All that is wanted is how many lines in the records below include the string "WHERE".
::::
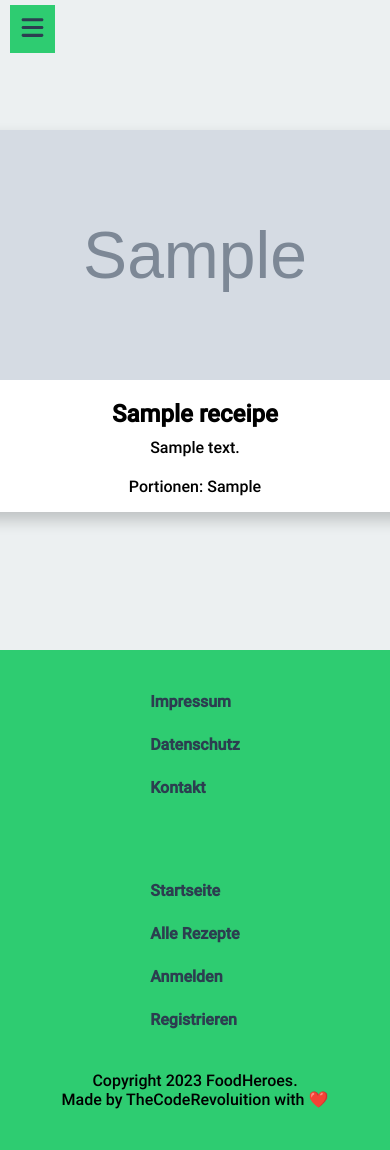
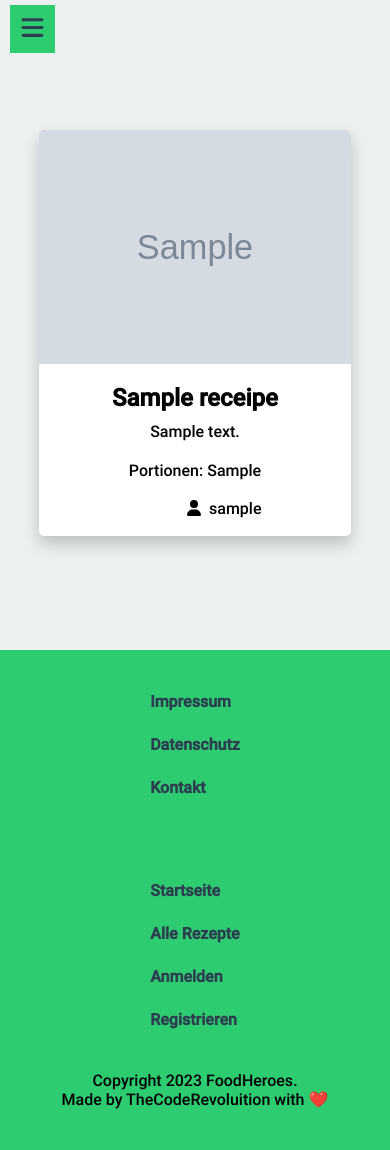
Before and after one commit to TheCodeRevolution/foodheroes-php, a PHP site: page /pages/receipes/single_receipe.php?receipe_id=1 in a window 390 px wide; the page is wider, and only the part inside the window is pictured. Run offline with PHP 8.4, Linux system fonts and the light colour scheme; tables that the repository leaves empty or names only in its code hold one stand-in row (values such as "Sample post"); grey boxes marked "Sample" are stand-in pictures.

Commit message:
added responsive design

```diff
--- a/assets/css/main.css
+++ b/assets/css/main.css
@@ -258,6 +258,18 @@ footer p {
     border-radius: 5px;
     min-width: 100px;
     min-width: 400px;
+}
+
+.food__card__user {
+    margin-top: 20px;
+    display: inline-flex;
+    align-items: center;
+    height:1em;
+    width:1em;
+}
+
+.food__card__user>img {
+    margin-right: 8px;
 }
 
 .food__card__portions {
@@ -613,3 +625,7 @@ footer p {
 .single__receipe {
     min-height: 650px;
 }
+
+.single__receipe .food__card {
+    width: 600px
+}
--- a/assets/css/responsive.css
+++ b/assets/css/responsive.css
@@ -21,19 +21,19 @@
     }
 
     .all__receipes .flex-container:nth-of-type(2) {
-        width: 25%;
+        width: 10%;
     }
 
     .grid-item .food__card {
-       width: 200px;
+        min-width: 300px;
     }
 
     .all__user__receipes__card {
-        width: 80%;
+        width: 90%;
     }
 
     .create__receipe__card {
-        width: 80%;
+        width: 90%;
     }
 
     .user__card {
@@ -42,6 +42,45 @@
 
     .user__card .form-group input {
         min-width: 90%;
+    }
+    .food__card {
+        min-width: 300px;
+    }
+
+    .food__card img {
+        width: 60%;
+    }
+
+    .register__form form {
+        width: 80%;
+    }
+
+    .register__form .form-group input {
+        min-width: 60%;
+    }
+
+    .login__form form {
+        width: 80%;
+    }
+
+    .login__form .form-group input {
+        min-width: 60%;
+    }
+
+    .create__receipe__card .form-group input  {
+        min-width: 90%;
+    }
+
+    .create__receipe__card .form-group textarea  {
+        min-width: 90%;
+    }
+
+    .single__receipe .flex-container .food__card {
+        max-width: 80%;
+    }
+
+    .single__receipe .flex-container .food__card img {
+        width: 200px;
     }
 
 }
--- a/index.php
+++ b/index.php
@@ -51,7 +51,6 @@ $newReceipes = db_all('SELECT * FROM receipes WHERE created_at >= DATE_SUB(CURDA
                     <ul>
                         <li><a href="index.php">Startseite</a></li>
                         <li><a href="pages/receipes/receipes.php">Alle Rezepte</a></li>
-                        <li><input type="search" name="search" id="search" placeholder="Rezept Suchen"></li>
                     </ul>
                 </div>
             </div>
--- a/pages/receipes/single_receipe.php
+++ b/pages/receipes/single_receipe.php
@@ -20,6 +20,10 @@ if ($receipe_id == '') {
 
 $receipe = db_get('SELECT * FROM receipes WHERE id = :id', [
     'id' => $receipe_id
+]);
+
+$user = db_get('SELECT * FROM user WHERE id = :user_id', [
+    'user_id' => $receipe["user_id"]
 ]);
 
 session_start();
@@ -56,7 +60,6 @@ session_start();
                     <ul>
                         <li><a href="../../index.php">Startseite</a></li>
                         <li><a href="../receipes/receipes.php">Alle Rezepte</a></li>
-                        <li><input type="search" name="search" id="search" placeholder="Rezept Suchen"></li>
                     </ul>
                 </div>
             </div>
@@ -92,10 +95,35 @@ session_start();
         </div>
     </nav>
 
+    <!-- Sidebar -->
+    <div class="sidebar__button" id="sidebar__button">
+        <button><img src="../../assets/icons/burger.svg" height="25" width="25" alt="Burger Menu"></button>
+    </div>
+
+    <div class="sidebar__content" id="sidebar__content">
+        <div class="sidebar__items">
+            <ul>
+                <li><a href="../../index.php">Startseite</a></li>
+                <li><a href="../receipes/receipes.php">Alle Rezepte</a></li>
+
+                <?php if (auth_user() != null) { ?>
+                    <li><a href="../user/profile.php">Profil</a></li>
+                    <li><a href="../user/dashboard.php">Meine Rezepte</a></li>
+                    <li> <a href="../user/logout.php">Abmelden</a></li>
+                <?php } else { ?>
+                    <li><a href="../user/signup.php">Registrieren</a></li>
+                    <li><a href="../user/signin.php">Anmelden</a></li>
+                <?php } ?>
+            </ul>
+        </div>
+    </div>
+
+
+    <!-- Single Receipe -->
     <section class="single__receipe">
         <div class="flex-container">
             <!-- Food Card -->
-            <div class="food__card" style="margin-top: 130px; min-width: 600px">
+            <div class="food__card" style="margin-top: 130px;">
                 <div class="food__card__content">
                     <div class="food__card__header">
                         <img src=" <?='../../uploads/' . $receipe["image"] ?>" alt="Burger">
@@ -110,7 +138,13 @@ session_start();
 
 
                         <p class="food__card__portions">
-                          Portionen:  <?= htmlspecialchars($receipe["portions"]) ?>
+                            Portionen:
+                            <?= htmlspecialchars($receipe["portions"]) ?>
+                        </p>
+
+                        <p class="food__card__user">
+                            <img src="../../assets/icons/user.svg" alt="User" height="16" width="16">
+                            <?= htmlspecialchars($user["username"]) ?>
                         </p>
 
                     </div>
@@ -118,30 +152,6 @@ session_start();
             </div>
         </div>
     </section>
-
-    <!-- Sidebar -->
-    <div class="sidebar__button" id="sidebar__button">
-        <button><img src="../../assets/icons/burger.svg" height="25" width="25" alt="Burger Menu"></button>
-    </div>
-
-    <div class="sidebar__content" id="sidebar__content">
-        <div class="sidebar__items">
-            <ul>
-                <li><a href="../../index.php">Startseite</a></li>
-                <li><a href="../receipes/receipes.php">Alle Rezepte</a></li>
-
-                <?php if (auth_user() != null) { ?>
-                    <li><a href="../user/profile.php">Profil</a></li>
-                    <li><a href="../../user/receipes.php">Meine Rezepte</a></li>
-                    <li> <a href="l../user/logout.php">Abmelden</a></li>
-                <?php } else { ?>
-                    <li><a href="../user/signup.php">Registrieren</a></li>
-                    <li><a href="../user/signin.php">Anmelden</a></li>
-                <?php } ?>
-            </ul>
-        </div>
-    </div>
-
 
 
     <!-- Footer -->
--- a/pages/user/dashboard.php
+++ b/pages/user/dashboard.php
@@ -136,7 +136,6 @@ if ($_SERVER['REQUEST_METHOD'] === 'POST') {
                     <ul>
                         <li><a href="../../index.php">Startseite</a></li>
                         <li><a href="../receipes/receipes.php">Alle Rezepte</a></li>
-                        <li><input type="search" name="search" id="search" placeholder="Rezept Suchen"></li>
                     </ul>
                 </div>
             </div>
@@ -203,7 +202,7 @@ if ($_SERVER['REQUEST_METHOD'] === 'POST') {
                 <h2>Alle deine Rezepte</h2>
 
                 <!-- Table -->
-
+                <div style="overflow-x:auto;">
                     <table id="all__receipes">
                         <tr>
                             <th>Titel</th>
@@ -252,6 +251,8 @@ if ($_SERVER['REQUEST_METHOD'] === 'POST') {
 
                         <?php endforeach; ?>
                     </table>
+
+                </div>
             </div>
         </div>
 
--- a/pages/user/profile.php
+++ b/pages/user/profile.php
@@ -96,7 +96,6 @@ if ($_SERVER['REQUEST_METHOD'] === 'POST') {
                     <ul>
                         <li><a href="../../index.php">Startseite</a></li>
                         <li><a href="../receipes/receipes.php">Alle Rezepte</a></li>
-                        <li><input type="search" name="search" id="search" placeholder="Rezept Suchen"></li>
                     </ul>
                 </div>
             </div>
--- a/pages/user/signin.php
+++ b/pages/user/signin.php
@@ -89,7 +89,6 @@ if ($_SERVER['REQUEST_METHOD'] === 'POST') {
                     <ul>
                         <li><a href="../../index.php">Startseite</a></li>
                         <li><a href="../receipes/receipes.php">Alle Rezepte</a></li>
-                        <li><input type="search" name="search" id="search" placeholder="Rezept Suchen"></li>
                     </ul>
                 </div>
             </div>
--- a/pages/user/signup.php
+++ b/pages/user/signup.php
@@ -128,7 +128,6 @@ if ($_SERVER['REQUEST_METHOD'] === 'POST') {
                     <ul>
                         <li><a href="../../index.php">Startseite</a></li>
                         <li><a href="../receipes/receipes.php">Alle Rezepte</a></li>
-                        <li><input type="search" name="search" id="search" placeholder="Rezept Suchen"></li>
                     </ul>
                 </div>
             </div>
```
Also changed, not shown: pages/receipes/receipes.php (+8 -3 lines), assets/icons/user.svg (added), burger.webp (deleted). Lines whose indentation alone changed are shown as unchanged.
::::
* YOUR RESPONSE *
3